▶ **Material supplied**
════
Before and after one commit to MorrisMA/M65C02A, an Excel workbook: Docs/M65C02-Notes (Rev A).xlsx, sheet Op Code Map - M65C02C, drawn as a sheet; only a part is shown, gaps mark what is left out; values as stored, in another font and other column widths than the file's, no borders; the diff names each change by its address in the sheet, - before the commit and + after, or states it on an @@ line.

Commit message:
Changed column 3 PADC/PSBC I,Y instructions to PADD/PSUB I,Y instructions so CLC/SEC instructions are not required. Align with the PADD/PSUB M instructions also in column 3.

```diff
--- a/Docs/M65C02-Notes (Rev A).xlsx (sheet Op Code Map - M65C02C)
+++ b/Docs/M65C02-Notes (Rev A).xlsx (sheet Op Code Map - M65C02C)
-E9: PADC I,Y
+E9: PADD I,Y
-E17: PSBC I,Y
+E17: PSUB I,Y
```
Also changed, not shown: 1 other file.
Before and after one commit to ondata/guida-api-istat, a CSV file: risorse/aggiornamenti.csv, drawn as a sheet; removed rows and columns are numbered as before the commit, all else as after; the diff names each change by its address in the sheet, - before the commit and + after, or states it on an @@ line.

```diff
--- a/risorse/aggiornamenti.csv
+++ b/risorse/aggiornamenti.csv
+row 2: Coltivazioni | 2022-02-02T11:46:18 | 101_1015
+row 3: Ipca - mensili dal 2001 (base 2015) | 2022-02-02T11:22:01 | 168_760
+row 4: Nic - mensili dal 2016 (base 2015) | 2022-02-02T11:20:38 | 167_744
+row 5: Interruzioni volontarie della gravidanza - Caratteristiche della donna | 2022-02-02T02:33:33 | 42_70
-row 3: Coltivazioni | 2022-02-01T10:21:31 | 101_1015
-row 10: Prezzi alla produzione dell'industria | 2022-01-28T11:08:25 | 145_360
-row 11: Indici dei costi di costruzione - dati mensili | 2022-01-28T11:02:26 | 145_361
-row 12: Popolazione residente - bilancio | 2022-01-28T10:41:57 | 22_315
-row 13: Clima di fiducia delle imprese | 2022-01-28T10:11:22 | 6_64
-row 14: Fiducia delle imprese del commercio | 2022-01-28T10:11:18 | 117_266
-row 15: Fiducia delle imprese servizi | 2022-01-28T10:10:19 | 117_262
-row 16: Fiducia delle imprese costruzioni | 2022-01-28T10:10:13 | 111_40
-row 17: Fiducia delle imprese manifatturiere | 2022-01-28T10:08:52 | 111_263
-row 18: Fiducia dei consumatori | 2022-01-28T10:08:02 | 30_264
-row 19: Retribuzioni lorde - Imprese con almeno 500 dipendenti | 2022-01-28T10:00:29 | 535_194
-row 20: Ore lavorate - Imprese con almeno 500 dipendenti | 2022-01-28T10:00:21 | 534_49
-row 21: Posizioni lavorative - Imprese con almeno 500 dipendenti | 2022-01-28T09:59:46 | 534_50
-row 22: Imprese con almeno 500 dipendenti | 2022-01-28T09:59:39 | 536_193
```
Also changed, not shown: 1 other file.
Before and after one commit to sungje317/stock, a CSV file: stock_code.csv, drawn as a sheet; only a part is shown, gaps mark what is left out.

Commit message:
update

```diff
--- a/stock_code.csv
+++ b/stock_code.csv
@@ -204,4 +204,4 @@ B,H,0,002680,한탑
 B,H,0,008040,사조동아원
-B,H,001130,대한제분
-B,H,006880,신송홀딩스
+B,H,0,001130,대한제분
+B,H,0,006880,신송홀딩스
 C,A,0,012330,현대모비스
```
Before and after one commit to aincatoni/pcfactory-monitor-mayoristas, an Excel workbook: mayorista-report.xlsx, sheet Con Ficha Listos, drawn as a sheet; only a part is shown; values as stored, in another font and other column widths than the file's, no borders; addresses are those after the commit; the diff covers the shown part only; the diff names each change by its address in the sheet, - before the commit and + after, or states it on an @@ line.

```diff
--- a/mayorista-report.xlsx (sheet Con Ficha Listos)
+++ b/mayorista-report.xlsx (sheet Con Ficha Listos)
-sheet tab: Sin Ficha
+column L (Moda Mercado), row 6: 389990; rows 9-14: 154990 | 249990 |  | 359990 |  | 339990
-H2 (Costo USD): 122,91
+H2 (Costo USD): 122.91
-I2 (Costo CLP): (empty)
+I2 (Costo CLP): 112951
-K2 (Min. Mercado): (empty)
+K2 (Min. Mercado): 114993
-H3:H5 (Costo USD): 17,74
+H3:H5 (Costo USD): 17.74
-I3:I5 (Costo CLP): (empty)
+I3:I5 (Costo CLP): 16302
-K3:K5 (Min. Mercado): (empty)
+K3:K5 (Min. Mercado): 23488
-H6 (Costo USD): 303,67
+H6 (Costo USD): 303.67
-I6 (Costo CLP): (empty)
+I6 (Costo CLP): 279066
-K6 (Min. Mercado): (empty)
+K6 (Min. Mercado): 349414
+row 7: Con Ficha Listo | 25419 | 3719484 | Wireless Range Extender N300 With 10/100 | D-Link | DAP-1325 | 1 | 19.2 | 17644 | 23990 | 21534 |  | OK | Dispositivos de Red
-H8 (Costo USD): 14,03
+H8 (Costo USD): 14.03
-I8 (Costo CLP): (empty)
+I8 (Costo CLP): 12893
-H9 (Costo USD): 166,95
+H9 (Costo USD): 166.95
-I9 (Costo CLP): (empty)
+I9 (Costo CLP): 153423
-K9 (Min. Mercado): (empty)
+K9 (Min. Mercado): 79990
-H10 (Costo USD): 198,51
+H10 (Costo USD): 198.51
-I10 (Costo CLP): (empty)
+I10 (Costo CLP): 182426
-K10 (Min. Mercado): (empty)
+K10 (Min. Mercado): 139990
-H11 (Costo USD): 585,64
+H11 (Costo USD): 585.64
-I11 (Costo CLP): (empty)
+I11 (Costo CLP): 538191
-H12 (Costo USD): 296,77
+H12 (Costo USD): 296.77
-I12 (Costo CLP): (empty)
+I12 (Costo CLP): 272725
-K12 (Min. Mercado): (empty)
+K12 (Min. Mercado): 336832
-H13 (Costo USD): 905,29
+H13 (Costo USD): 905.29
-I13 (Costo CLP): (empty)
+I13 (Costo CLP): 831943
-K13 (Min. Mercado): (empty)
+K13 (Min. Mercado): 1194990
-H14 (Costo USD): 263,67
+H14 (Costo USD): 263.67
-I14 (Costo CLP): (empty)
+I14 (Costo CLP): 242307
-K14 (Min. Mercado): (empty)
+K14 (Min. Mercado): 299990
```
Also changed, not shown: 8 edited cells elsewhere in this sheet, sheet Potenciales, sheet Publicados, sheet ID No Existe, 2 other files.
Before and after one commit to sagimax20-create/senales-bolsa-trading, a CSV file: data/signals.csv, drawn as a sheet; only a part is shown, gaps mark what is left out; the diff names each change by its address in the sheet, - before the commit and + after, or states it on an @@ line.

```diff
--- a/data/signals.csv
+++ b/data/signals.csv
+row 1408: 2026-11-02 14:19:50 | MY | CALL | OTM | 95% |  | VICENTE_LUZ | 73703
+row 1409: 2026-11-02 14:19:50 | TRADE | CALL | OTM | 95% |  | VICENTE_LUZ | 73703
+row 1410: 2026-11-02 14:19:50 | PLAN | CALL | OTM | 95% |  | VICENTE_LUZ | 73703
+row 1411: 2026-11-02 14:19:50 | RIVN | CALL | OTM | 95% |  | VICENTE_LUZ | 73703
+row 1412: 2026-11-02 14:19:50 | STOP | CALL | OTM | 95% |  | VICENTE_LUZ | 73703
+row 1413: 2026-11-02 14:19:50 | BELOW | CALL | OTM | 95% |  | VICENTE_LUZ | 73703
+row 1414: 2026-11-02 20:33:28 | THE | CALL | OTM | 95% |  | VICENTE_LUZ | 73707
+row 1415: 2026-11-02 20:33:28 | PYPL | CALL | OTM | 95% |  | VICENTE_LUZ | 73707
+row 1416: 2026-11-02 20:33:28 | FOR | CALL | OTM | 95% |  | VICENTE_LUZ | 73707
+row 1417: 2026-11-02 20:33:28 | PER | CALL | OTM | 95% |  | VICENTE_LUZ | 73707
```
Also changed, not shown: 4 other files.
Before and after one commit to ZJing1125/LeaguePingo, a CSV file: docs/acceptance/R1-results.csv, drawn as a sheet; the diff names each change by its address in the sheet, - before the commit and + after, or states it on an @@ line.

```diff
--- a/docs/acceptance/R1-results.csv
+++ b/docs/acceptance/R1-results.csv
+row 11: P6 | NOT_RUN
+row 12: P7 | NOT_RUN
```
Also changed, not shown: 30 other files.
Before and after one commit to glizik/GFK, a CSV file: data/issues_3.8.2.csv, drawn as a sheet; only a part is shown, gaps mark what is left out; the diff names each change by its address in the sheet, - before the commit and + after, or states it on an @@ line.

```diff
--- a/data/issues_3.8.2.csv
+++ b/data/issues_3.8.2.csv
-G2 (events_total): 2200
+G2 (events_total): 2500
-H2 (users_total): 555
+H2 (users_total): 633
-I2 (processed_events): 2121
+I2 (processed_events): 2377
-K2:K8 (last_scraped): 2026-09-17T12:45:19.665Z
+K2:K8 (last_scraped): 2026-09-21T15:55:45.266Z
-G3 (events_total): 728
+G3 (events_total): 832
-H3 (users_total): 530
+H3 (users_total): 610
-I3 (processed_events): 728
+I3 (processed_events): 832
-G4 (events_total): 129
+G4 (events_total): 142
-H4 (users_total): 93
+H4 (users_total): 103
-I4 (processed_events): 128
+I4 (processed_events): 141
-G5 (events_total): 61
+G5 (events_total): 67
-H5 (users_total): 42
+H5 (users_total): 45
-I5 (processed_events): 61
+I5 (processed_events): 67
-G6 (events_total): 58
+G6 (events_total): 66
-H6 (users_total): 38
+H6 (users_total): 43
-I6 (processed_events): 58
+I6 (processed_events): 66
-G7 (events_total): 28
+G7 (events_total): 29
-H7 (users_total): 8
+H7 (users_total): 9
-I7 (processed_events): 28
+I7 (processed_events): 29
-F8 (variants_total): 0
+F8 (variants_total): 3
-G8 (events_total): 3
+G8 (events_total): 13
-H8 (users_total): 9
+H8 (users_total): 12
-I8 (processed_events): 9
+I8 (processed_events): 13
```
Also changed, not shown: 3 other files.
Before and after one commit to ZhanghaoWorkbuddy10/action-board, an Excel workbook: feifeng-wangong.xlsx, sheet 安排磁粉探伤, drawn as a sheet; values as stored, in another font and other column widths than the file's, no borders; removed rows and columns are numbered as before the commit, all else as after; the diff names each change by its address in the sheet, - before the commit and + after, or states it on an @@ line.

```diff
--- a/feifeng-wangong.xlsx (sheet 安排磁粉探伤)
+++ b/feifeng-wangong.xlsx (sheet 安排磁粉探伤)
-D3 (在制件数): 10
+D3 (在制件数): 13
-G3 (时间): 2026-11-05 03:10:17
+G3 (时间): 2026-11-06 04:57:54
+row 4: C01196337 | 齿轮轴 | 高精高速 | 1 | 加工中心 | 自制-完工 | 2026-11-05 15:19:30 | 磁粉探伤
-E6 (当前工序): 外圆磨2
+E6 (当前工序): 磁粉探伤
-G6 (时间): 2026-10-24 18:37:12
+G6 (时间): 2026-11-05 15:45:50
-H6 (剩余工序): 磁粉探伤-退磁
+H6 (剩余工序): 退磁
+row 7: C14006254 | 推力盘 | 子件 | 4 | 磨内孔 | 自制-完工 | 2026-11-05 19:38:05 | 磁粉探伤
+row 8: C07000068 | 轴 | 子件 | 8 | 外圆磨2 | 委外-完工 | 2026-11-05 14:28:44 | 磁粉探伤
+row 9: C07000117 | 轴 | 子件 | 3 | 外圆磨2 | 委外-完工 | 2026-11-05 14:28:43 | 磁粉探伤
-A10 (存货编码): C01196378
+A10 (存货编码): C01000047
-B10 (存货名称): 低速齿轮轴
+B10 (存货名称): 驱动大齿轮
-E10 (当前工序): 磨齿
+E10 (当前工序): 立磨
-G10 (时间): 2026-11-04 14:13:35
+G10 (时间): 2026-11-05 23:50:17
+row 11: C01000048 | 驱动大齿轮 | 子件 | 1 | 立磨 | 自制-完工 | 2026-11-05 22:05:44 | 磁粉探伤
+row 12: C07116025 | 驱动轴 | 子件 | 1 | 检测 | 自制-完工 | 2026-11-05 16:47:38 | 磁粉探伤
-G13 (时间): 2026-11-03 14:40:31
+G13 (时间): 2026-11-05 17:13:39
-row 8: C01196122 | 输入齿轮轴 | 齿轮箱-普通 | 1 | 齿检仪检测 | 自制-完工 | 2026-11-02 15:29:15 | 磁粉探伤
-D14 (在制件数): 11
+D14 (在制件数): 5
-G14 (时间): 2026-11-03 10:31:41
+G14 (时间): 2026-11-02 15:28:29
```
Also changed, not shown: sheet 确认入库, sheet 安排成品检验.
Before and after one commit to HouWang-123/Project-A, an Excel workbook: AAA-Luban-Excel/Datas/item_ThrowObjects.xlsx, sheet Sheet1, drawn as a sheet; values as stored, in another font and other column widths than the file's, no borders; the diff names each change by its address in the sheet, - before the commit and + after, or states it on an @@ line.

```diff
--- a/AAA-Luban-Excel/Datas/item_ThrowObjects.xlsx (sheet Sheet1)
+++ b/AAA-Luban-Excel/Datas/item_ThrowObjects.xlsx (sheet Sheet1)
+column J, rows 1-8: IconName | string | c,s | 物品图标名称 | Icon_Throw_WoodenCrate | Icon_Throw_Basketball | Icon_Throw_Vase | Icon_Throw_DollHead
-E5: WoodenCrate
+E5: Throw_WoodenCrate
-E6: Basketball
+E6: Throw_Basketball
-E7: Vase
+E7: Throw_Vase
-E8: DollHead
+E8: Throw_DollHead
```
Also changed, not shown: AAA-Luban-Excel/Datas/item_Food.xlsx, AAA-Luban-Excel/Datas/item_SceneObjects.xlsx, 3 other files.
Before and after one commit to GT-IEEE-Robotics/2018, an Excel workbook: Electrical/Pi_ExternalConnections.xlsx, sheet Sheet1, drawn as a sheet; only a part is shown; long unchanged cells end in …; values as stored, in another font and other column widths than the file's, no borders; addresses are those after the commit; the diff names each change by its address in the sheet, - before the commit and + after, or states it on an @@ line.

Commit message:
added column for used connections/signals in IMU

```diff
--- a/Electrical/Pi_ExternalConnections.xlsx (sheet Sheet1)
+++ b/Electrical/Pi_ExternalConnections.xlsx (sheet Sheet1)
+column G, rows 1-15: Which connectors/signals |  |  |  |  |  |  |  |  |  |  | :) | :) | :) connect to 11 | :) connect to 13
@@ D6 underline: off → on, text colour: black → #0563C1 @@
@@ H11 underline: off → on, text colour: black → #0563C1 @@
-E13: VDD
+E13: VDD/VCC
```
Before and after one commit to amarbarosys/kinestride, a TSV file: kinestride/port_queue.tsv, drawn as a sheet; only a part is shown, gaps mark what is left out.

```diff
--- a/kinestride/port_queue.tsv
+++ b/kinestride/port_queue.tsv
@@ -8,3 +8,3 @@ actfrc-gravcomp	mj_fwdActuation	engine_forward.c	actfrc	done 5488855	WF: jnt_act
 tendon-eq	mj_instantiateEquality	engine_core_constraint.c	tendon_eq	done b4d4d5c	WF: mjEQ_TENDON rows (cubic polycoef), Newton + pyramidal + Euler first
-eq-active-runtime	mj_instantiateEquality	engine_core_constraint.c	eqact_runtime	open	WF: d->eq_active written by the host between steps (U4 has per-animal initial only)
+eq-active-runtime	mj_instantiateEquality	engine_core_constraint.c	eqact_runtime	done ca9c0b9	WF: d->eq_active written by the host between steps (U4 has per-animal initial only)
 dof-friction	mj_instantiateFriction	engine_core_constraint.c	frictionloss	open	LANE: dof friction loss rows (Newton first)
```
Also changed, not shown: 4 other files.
════
▶ **Task objective**
Using the records given above, list every line that includes the word "mensili".

▶ **Solution to this problem**
+row 3: Ipca - mensili dal 2001 (base 2015) | 2022-02-02T11:22:01 | 168_760
+row 4: Nic - mensili dal 2016 (base 2015) | 2022-02-02T11:20:38 | 167_744
-row 11: Indici dei costi di costruzione - dati mensili | 2022-01-28T11:02:26 | 145_361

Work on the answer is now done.